While Tim and Andy were removing the old beam, I was busily priming and painting the new 20 foot beam (which was delivered to our driveway that morning by Golden State Lumber).

As Andy and Tim moved the beam from the street to the front yard, they started to get a feel for just how heavy a 20′ douglas fir beam is.

Our original plan was to simply insert it through the hole left by the old beam until it hit the opposite side of the office (13′ away) where it would rest on another post. We quickly realized that is much easier said than done.  Our first modification was to insert the new post on the exterior wall as clearly, the 2 layers of siding would not be enough to hold up that side of the beam.

Then, the boys built a “shelf” to rest the beam on which would prove to be extremely helpful as we slid it across the room:

Being scientist types, we decided to use some tools of physics to help us out, such as a lever created by our little giant ladder.  We also realized that our other ladder, a  4′ aluminum ladder was not nearly as sturdy as the kitchen table. On our first attempt we (and by “we” I truly mean myself included- though I lent more “advice” than muscle) got one end of the beam resting on our newly installed post like so:

At this point, we realized we would need to enlarge the hole that the beam was to slide through.  This meant removing the newly installed post and putting up a temporary one that was a few inches shorter.  We also learned that taking the beam down from that position is much harder than getting the beam to that position.  Trial 2 involved Andy on the roof with a harness.  The beam sustained some grass stains and I though we broke Tim.  Trial 2 was a failure.  Finally, at the end of the day, as many of our neighbors drove very slowly by the house taking in the scene that was unfolding on the front lawn (and likely wondering how long we were planning to keep the kitchen table on the front lawn) we had success!
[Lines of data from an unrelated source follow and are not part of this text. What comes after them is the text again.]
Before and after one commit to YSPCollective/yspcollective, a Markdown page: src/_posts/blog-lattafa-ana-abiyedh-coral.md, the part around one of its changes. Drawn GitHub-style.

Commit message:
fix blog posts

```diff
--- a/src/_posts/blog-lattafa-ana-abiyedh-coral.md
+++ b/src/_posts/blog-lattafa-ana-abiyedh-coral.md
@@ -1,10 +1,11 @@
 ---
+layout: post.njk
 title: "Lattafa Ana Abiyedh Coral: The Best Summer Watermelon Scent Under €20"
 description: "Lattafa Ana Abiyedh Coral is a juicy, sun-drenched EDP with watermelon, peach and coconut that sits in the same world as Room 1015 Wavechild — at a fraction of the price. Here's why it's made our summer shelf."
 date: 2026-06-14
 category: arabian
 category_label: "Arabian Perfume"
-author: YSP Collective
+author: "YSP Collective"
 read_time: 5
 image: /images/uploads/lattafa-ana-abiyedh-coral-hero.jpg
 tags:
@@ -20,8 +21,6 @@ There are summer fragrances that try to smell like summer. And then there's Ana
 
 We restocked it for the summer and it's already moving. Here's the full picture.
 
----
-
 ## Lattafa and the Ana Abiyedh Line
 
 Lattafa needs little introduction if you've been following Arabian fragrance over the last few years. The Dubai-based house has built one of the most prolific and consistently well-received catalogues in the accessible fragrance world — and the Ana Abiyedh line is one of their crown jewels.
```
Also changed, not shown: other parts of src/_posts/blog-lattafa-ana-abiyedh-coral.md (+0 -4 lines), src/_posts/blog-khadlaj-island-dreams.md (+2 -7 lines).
Once the beam was pretty close to its final resting place, we simply had to re-install the permanent post and attach the beam to the post on both sides of the room.  We used some steel brackets as well as some 2x4s.  We later screwed through the roof into the beam, but not until just prior to getting the new roof. We also had to trim the beam on the exterior to make sure it was even with the others (we left it a foot or so long on purpose so that we could be assure it wouldn’t be too short).

This is also about the time we realized we may as well remove all of the walls in the office.  This would allow us to check the posts supporting the other beam (it was in good shape-phew!), install an overhead light in the center of the ceiling, ground all of the electrical:
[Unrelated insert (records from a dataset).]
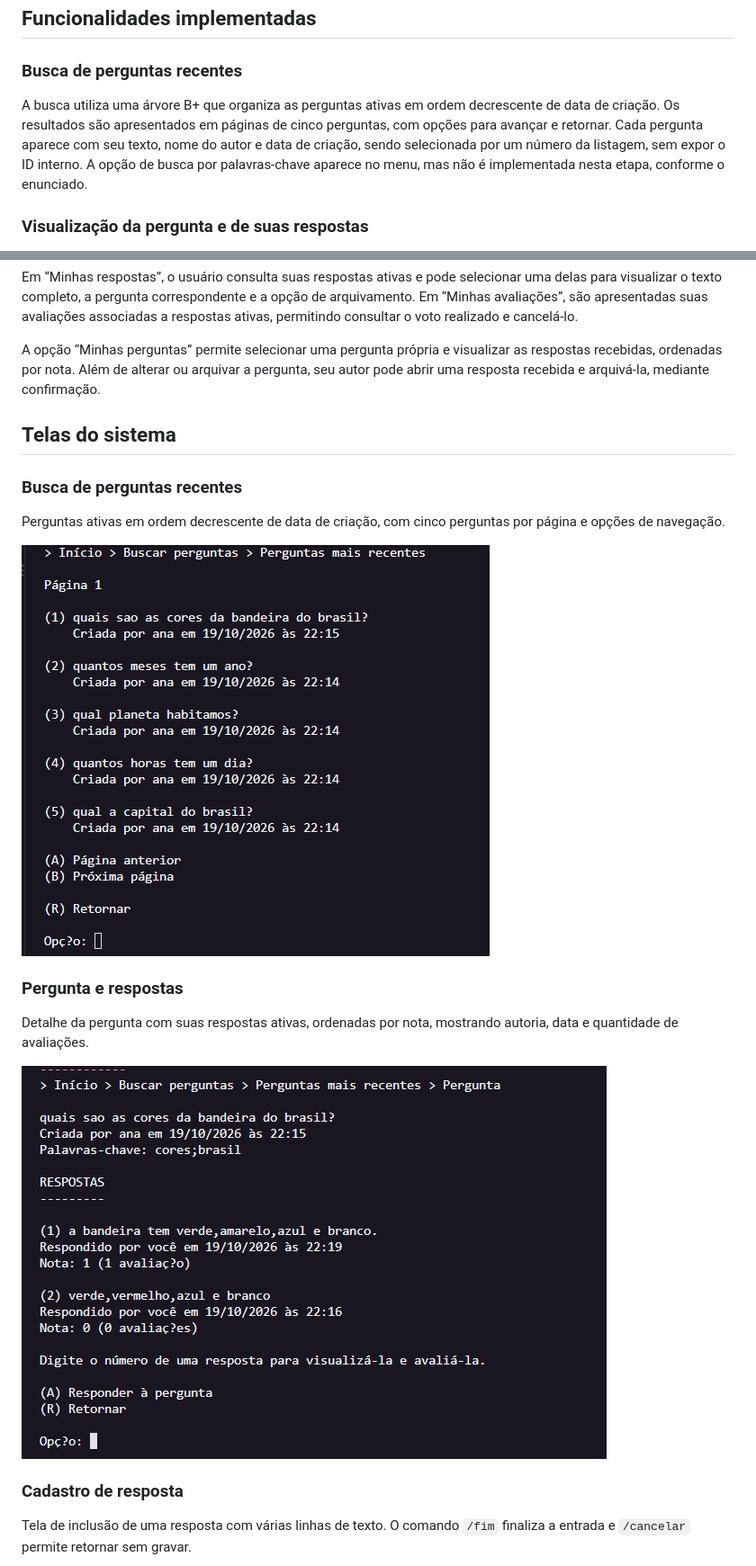
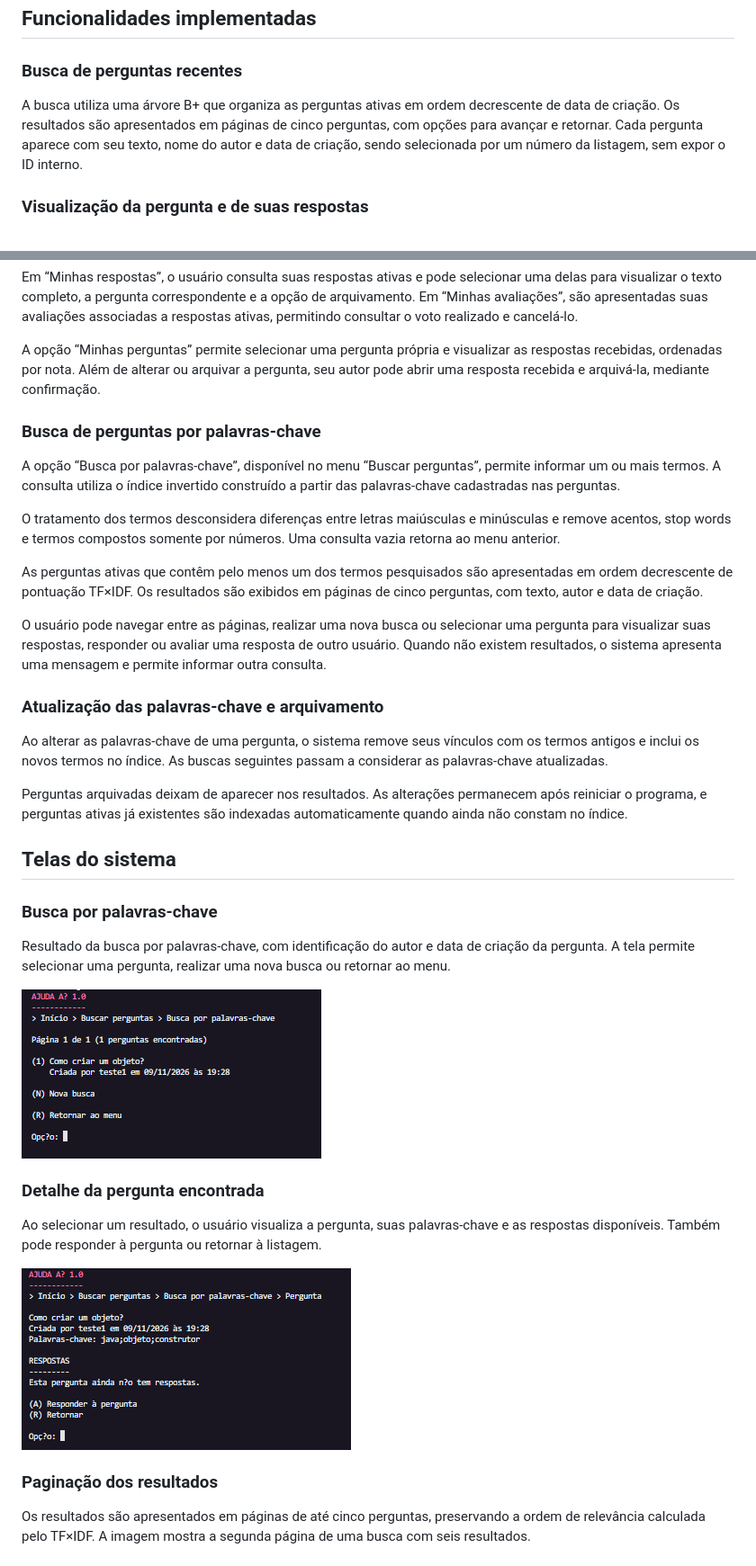
Before and after one commit to arthurrolla/TP-AEDS3, a Markdown page: README.md, 2 parts joined by grey strips. Shown at 90% size. Rendered like a GitHub page; pictures changed too: imagens/tp3_busca_multiplos_termos.png (added), imagens/tp3_detalhe_pergunta.png (added).

Commit message:
Finaliza ajustes da busca e atualiza relatorio do TP3

```diff
--- a/README.md
+++ b/README.md
@@ -72,7 +72,7 @@ A contagem utilizada no IDF é ajustada na inclusão e na remoção de perguntas
 
 ### Busca de perguntas recentes
 
-A busca utiliza uma árvore B+ que organiza as perguntas ativas em ordem decrescente de data de criação. Os resultados são apresentados em páginas de cinco perguntas, com opções para avançar e retornar. Cada pergunta aparece com seu texto, nome do autor e data de criação, sendo selecionada por um número da listagem, sem expor o ID interno. A opção de busca por palavras-chave aparece no menu, mas não é implementada nesta etapa, conforme o enunciado.
+A busca utiliza uma árvore B+ que organiza as perguntas ativas em ordem decrescente de data de criação. Os resultados são apresentados em páginas de cinco perguntas, com opções para avançar e retornar. Cada pergunta aparece com seu texto, nome do autor e data de criação, sendo selecionada por um número da listagem, sem expor o ID interno.
 
 ### Visualização da pergunta e de suas respostas
 
@@ -102,21 +102,37 @@ Em “Minhas respostas”, o usuário consulta suas respostas ativas e pode sele
 
 A opção “Minhas perguntas” permite selecionar uma pergunta própria e visualizar as respostas recebidas, ordenadas por nota. Além de alterar ou arquivar a pergunta, seu autor pode abrir uma resposta recebida e arquivá-la, mediante confirmação.
 
+### Busca de perguntas por palavras-chave
+
+A opção “Busca por palavras-chave”, disponível no menu “Buscar perguntas”, permite informar um ou mais termos. A consulta utiliza o índice invertido construído a partir das palavras-chave cadastradas nas perguntas.
+
+O tratamento dos termos desconsidera diferenças entre letras maiúsculas e minúsculas e remove acentos, stop words e termos compostos somente por números. Uma consulta vazia retorna ao menu anterior.
+
+As perguntas ativas que contêm pelo menos um dos termos pesquisados são apresentadas em ordem decrescente de pontuação TF×IDF. Os resultados são exibidos em páginas de cinco perguntas, com texto, autor e data de criação.
+
+O usuário pode navegar entre as páginas, realizar uma nova busca ou selecionar uma pergunta para visualizar suas respostas, responder ou avaliar uma resposta de outro usuário. Quando não existem resultados, o sistema apresenta uma mensagem e permite informar outra consulta.
+
+### Atualização das palavras-chave e arquivamento
+
+Ao alterar as palavras-chave de uma pergunta, o sistema remove seus vínculos com os termos antigos e inclui os novos termos no índice. As buscas seguintes passam a considerar as palavras-chave atualizadas.
+
+Perguntas arquivadas deixam de aparecer nos resultados. As alterações permanecem após reiniciar o programa, e perguntas ativas já existentes são indexadas automaticamente quando ainda não constam no índice.
+
 ## Telas do sistema
 
-### Busca de perguntas recentes
+### Busca por palavras-chave
 
-Perguntas ativas em ordem decrescente de data de criação, com cinco perguntas por página e opções de navegação.
+Resultado da busca por palavras-chave, com identificação do autor e data de criação da pergunta. A tela permite selecionar uma pergunta, realizar uma nova busca ou retornar ao menu.
 
-![Perguntas recentes](imagens/tp2_perguntas_recentes.png)
+![Resultado da busca por palavras-chave](imagens/tp3_busca_multiplos_termos.png)
 
-### Pergunta e respostas
+### Detalhe da pergunta encontrada
 
-Detalhe da pergunta com suas respostas ativas, ordenadas por nota, mostrando autoria, data e quantidade de avaliações.
+Ao selecionar um resultado, o usuário visualiza a pergunta, suas palavras-chave e as respostas disponíveis. Também pode responder à pergunta ou retornar à listagem.
 
-![Pergunta e respostas](imagens/tp2_pergunta_respostas.png)
+![Detalhe da pergunta encontrada](imagens/tp3_detalhe_pergunta.png)
 
-### Cadastro de resposta
+### Paginação dos resultados
 
-Tela de inclusão de uma resposta com várias linhas de texto. O comando `/fim` finaliza a entrada e `/cancelar` permite retornar sem gravar.
+Os resultados são apresentados em páginas de até cinco perguntas, preservando a ordem de relevância calculada pelo TF×IDF. A imagem mostra a segunda página de uma busca com seis resultados.
 
```
Also changed, not shown: other parts of README.md (+6 -20 lines), imagens/tp3_busca_pagina2.png (added), 2 other files.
replace and add insulation to all of the walls:

And remedy some of the sloppy trim and drywall work like this (notice the crack in the corner of the wall and the way the window casing is inset in the drywall):

Tim had gone home (exhausted and sore) so Andy hung the new drywall and I was in charge of the taping and mudding (apparently this fell close enough to the realm of painting which is clearly my territory). I was very nervous about the taping and spent many hours researching online how-tos ( has some great how-tos, as does youtube).  Luckily enough, I procrastinated long enough that Uncle Joe took the initiative and did all of the taping for me (during his vacation no less!), leaving just the mudding.  It turns out you can do a pretty god job with drywall mud even as a novice, it just takes LOTS of time and sanding.
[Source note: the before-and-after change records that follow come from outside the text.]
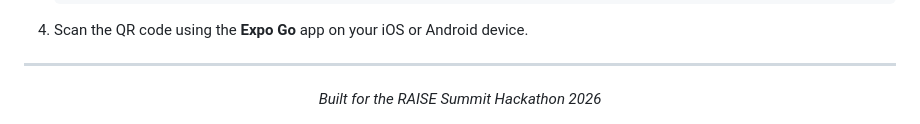
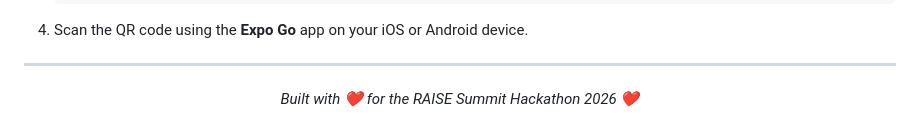
Before and after one commit to AbdullahBalfaqih/Bloom-Mind, a Markdown page: README.md, the part around the change. Drawn GitHub-style.

Commit message:
docs: add user's heart emojis to footer

```diff
--- a/README.md
+++ b/README.md
@@ -120,5 +120,5 @@ Because BloomMind relies on **On-Device inference**, you need to run the Gemma m
 
 ---
 <div align="center">
-  <i>Built for the RAISE Summit Hackathon 2026</i>
+  <i>Built with ❤️ for the RAISE Summit Hackathon 2026 ❤️</i>
 </div>
```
For the wall color, we chose Behr’s “Reflecting Pool.”  In the Home Depot, the color looks very grey, but in the office it is a very pale blue, which Andy likes very much (I had voted for “Dolphin fin” which is much more neutral, but got vetoed).  Ultimately, the office doesn’t look TOO different from how it started (the light fixture is way too small for the room- it’s just a place holder until I find something better), however the temperature difference from the insulation is quite noticeable- it went from being the hottest room in the house during the summer to the coolest!

Some day we’d like to replace the flooring and maybe the desk, but for now it’s good enough.